The evolutionary causes and consequences of the enormous phenotypic variation in brain size among vertebrates remain enigmatic. Positive selection for increased cognitive abilities is a likely driver of brain size evolution, but the genetic bases of vertebrate brain size variation is largely unexplored. An experiment linking brain size, cognition and gene expression differences is therefore lacking. We used artificial selection for large and small brain size relative to body size in the guppy (Poecilia reticulata) to experimentally investigate the link between brain size, cognitive ability, and its genetic background. We found that brain size evolved rapidly in response to divergent selection, and that large-brained females outperformed small-brained females in a numerical learning assay designed to test cognitive ability. Whole transcriptome sequencing (RNA-Seq) of the brain of large- and small-brained fish revealed a dramatic expression difference in a single gene, Angiopoietin-1, which is an endothelial growth factor highly conserved among vertebrates and known to promote both neural proliferation and neural differentiation. We therefore show that a large brain size indeed confers cognitive benefits and nominate Angiopoeitin-1 as the candidate gene mediating the evolution of brain size and cognitive ability in vertebrates.
Laboratory of Plant-Microbes interactions
Genomics of adaptation during experimental evolution of legume symbionts
Author(s): Clerissi, C, Capela, D, Remigi, P, Torchet, R, Cruveiller, S, Rocha, E, Masson-Boivin, C

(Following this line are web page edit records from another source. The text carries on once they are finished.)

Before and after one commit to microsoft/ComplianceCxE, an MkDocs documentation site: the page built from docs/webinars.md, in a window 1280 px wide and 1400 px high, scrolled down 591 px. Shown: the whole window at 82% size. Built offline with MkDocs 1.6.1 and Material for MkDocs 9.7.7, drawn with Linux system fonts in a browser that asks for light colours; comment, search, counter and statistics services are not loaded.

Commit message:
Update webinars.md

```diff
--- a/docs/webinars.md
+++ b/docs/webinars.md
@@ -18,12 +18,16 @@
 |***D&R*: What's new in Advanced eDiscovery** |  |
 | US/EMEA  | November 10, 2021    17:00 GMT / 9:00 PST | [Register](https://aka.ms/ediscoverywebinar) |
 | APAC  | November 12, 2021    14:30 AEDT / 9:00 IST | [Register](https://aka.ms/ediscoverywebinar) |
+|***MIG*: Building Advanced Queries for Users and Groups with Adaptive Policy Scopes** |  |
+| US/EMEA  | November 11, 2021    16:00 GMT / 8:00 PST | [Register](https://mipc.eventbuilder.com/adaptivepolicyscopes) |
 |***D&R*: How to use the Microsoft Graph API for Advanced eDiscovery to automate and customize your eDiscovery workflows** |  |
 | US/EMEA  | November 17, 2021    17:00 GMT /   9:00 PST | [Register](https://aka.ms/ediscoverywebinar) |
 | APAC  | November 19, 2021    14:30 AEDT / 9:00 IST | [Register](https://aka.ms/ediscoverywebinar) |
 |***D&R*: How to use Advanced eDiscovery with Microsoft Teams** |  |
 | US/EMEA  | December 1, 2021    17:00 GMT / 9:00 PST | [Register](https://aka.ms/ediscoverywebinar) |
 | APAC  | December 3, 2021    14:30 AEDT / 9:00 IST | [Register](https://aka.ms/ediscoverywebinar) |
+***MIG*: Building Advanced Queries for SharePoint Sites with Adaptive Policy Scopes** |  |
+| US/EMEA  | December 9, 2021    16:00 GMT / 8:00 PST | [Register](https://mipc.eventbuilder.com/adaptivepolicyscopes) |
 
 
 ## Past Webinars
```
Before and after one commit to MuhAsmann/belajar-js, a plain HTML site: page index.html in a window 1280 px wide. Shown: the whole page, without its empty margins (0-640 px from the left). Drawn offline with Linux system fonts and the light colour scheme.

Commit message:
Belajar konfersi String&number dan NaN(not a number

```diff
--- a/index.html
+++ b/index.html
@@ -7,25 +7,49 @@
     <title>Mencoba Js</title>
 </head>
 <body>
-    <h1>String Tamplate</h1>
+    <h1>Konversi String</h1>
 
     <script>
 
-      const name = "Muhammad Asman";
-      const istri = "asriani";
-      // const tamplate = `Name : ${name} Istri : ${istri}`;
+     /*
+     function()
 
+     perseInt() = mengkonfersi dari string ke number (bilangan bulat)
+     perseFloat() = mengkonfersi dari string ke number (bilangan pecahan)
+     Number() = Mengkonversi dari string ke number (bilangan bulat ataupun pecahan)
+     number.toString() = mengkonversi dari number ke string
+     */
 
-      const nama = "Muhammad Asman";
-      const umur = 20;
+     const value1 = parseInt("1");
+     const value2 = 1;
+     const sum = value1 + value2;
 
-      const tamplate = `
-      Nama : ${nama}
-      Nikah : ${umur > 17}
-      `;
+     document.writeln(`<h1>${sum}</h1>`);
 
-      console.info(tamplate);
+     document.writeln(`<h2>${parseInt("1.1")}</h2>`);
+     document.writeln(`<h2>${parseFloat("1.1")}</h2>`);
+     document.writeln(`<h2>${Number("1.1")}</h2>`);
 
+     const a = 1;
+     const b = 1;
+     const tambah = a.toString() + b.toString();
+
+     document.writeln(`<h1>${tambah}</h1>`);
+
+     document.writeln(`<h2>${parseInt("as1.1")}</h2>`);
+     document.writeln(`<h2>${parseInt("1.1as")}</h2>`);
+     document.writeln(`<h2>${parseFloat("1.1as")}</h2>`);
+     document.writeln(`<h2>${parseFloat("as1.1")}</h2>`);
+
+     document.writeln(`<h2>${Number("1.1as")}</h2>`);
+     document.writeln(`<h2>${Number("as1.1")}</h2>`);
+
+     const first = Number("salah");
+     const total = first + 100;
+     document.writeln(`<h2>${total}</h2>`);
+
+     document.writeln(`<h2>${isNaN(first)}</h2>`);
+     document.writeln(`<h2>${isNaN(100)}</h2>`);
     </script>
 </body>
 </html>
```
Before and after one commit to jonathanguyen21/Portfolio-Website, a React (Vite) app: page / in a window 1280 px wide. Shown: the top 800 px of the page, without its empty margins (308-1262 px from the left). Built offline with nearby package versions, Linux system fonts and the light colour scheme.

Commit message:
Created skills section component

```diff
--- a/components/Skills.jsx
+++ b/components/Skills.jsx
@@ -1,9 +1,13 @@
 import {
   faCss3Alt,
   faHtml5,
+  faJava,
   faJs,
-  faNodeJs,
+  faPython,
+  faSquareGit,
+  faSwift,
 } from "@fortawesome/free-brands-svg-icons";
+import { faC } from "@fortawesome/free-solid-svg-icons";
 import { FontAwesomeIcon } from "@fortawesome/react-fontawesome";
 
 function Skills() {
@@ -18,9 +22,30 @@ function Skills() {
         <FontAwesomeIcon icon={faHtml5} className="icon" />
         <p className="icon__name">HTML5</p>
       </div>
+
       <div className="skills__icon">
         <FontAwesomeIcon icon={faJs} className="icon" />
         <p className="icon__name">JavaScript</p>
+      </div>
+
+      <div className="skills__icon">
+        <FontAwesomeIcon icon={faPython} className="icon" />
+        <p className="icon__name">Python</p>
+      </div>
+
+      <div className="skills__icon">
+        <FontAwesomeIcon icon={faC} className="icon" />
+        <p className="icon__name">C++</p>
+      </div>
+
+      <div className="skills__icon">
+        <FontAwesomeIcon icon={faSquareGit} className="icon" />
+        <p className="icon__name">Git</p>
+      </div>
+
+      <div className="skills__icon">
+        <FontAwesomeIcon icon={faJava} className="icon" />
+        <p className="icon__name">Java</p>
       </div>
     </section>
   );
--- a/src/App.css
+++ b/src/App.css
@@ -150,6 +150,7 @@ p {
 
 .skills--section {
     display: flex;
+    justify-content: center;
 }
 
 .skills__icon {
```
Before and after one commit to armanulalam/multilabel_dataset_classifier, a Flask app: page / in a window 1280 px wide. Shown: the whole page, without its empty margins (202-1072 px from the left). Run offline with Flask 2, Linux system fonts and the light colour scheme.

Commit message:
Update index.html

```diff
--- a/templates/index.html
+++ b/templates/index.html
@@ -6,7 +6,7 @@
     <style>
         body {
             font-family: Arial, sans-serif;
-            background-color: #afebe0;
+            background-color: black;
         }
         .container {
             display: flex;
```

Exchange of genetic material plays a major role in bacterium evolution. Among the best illustrations are nitrogen-fixing legume symbionts that evolved and spread in many unrelated phylogenetic branches through lateral transfer of essential symbiotic genes. The full phenotypic expression of the acquired traits may require readjustment of the new genetic background. However mechanisms allowing post-LGT adaptation are largely unknown. To address this question, we took advantage of the experimental evolution of a pathogenic Ralstonia solanacearum chimera carrying the symbiotic plasmid of the rhizobium Cupriavidus taiwanensis into legume symbionts (1). The chimeric Ralstonia was progressively adapted to nodule tissues by 9 parallel lineages of serial ex planta-in planta passages. Evolution was very fast, since the two first major symbiotic steps, nodulation and intracellular infection, have been acquired in less than 16 cycles (1,2). Genome resequencing revealed an overabundance of mutations in our evolution experiment. A total of ca. 500 point-mutations were detected in the 9 final clones as compared to the original ancestor. We will present a first analysis of the genomic changes that came along with the adaptation process, i. e. mutation spectra, evolution of the number and nature of mutations and molecular convergences between lineages at the gene, operon and pathways levels.